Dataset extract =
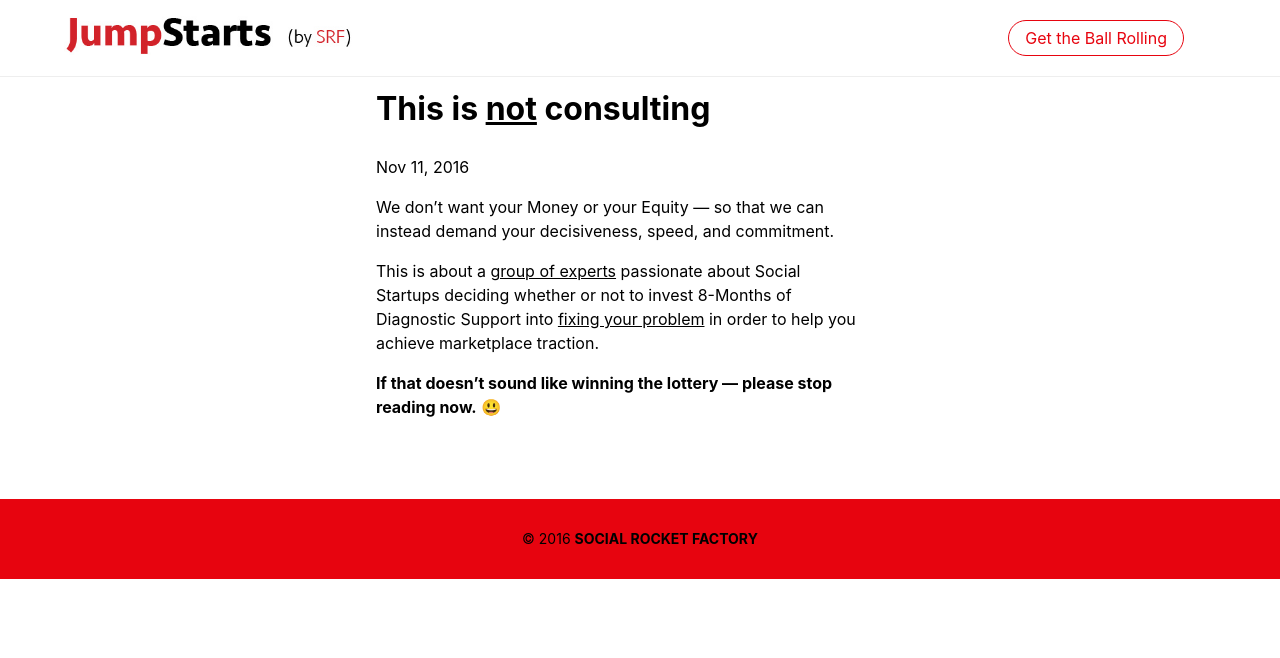
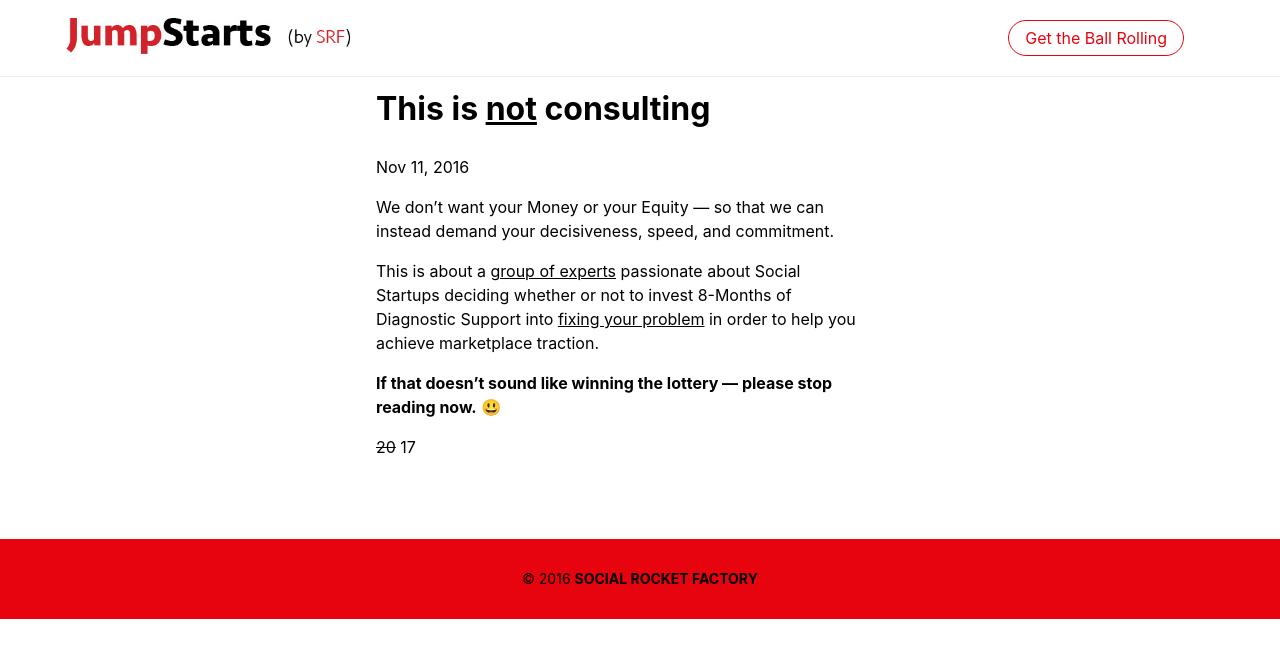
Before and after one commit to aaronergreen/jumpstarts, a Jekyll site: the page built from _about/This is not consulting.md, in a window 1280 px wide. Shown: the top 658 px of the page. Built offline with Jekyll 4.4.1, drawn with Linux system fonts in a browser that asks for light colours.

Commit message:
strikethrough

```diff
--- a/_about/This is not consulting.md
+++ b/_about/This is not consulting.md
@@ -8,3 +8,5 @@ We don't want your Money or your Equity — so that we can instead demand your
 This is about a <u>group of experts</u> passionate about Social Startups deciding whether or not to invest 8-Months of Diagnostic Support into <u>fixing your problem</u> in order to help you achieve marketplace traction.
 
 **If that doesn't sound like winning the lottery — please stop reading now.** 😃
+
+~~20~~ 17
--- a/_config.yml
+++ b/_config.yml
@@ -1,7 +1,7 @@
 ## jekyll-seo-tag
 # These basic values are used with the Jekyll SEO tag https://github.com/jekyll/jekyll-seo-tag#usage
 # but you can also use them anywhere in your site, like this: {{ site.title }} or {{ site.twitter.username }}
-title: "We're looking for ~20~ 17 Social Startups  🚀<br> with Interesting + Urgent problems to solve."
+title: "We're looking for ~~20~~ 17 Social Startups  🚀<br> with Interesting + Urgent problems to solve."
 description: "During 2017, only 20 early-stage ventures will be selected for game-changing JumpStarts. <br> <br> <b>And then we're <u>done</u>.</b>"
 url: "https://www.socialrocketfactory.com" # the base hostname & protocol for your site
 author: []
```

Instructions to follow = Pull each line holding "with" out of the listing.

Result of this task =
Before and after one commit to aaronergreen/jumpstarts, a Jekyll site: the page built from _about/This is not consulting.md, in a window 1280 px wide. Shown: the top 658 px of the page. Built offline with Jekyll 4.4.1, drawn with Linux system fonts in a browser that asks for light colours.
 # These basic values are used with the Jekyll SEO tag https://github.com/jekyll/jekyll-seo-tag#usage
-title: "We're looking for ~20~ 17 Social Startups  🚀<br> with Interesting + Urgent problems to solve."
+title: "We're looking for ~~20~~ 17 Social Startups  🚀<br> with Interesting + Urgent problems to solve."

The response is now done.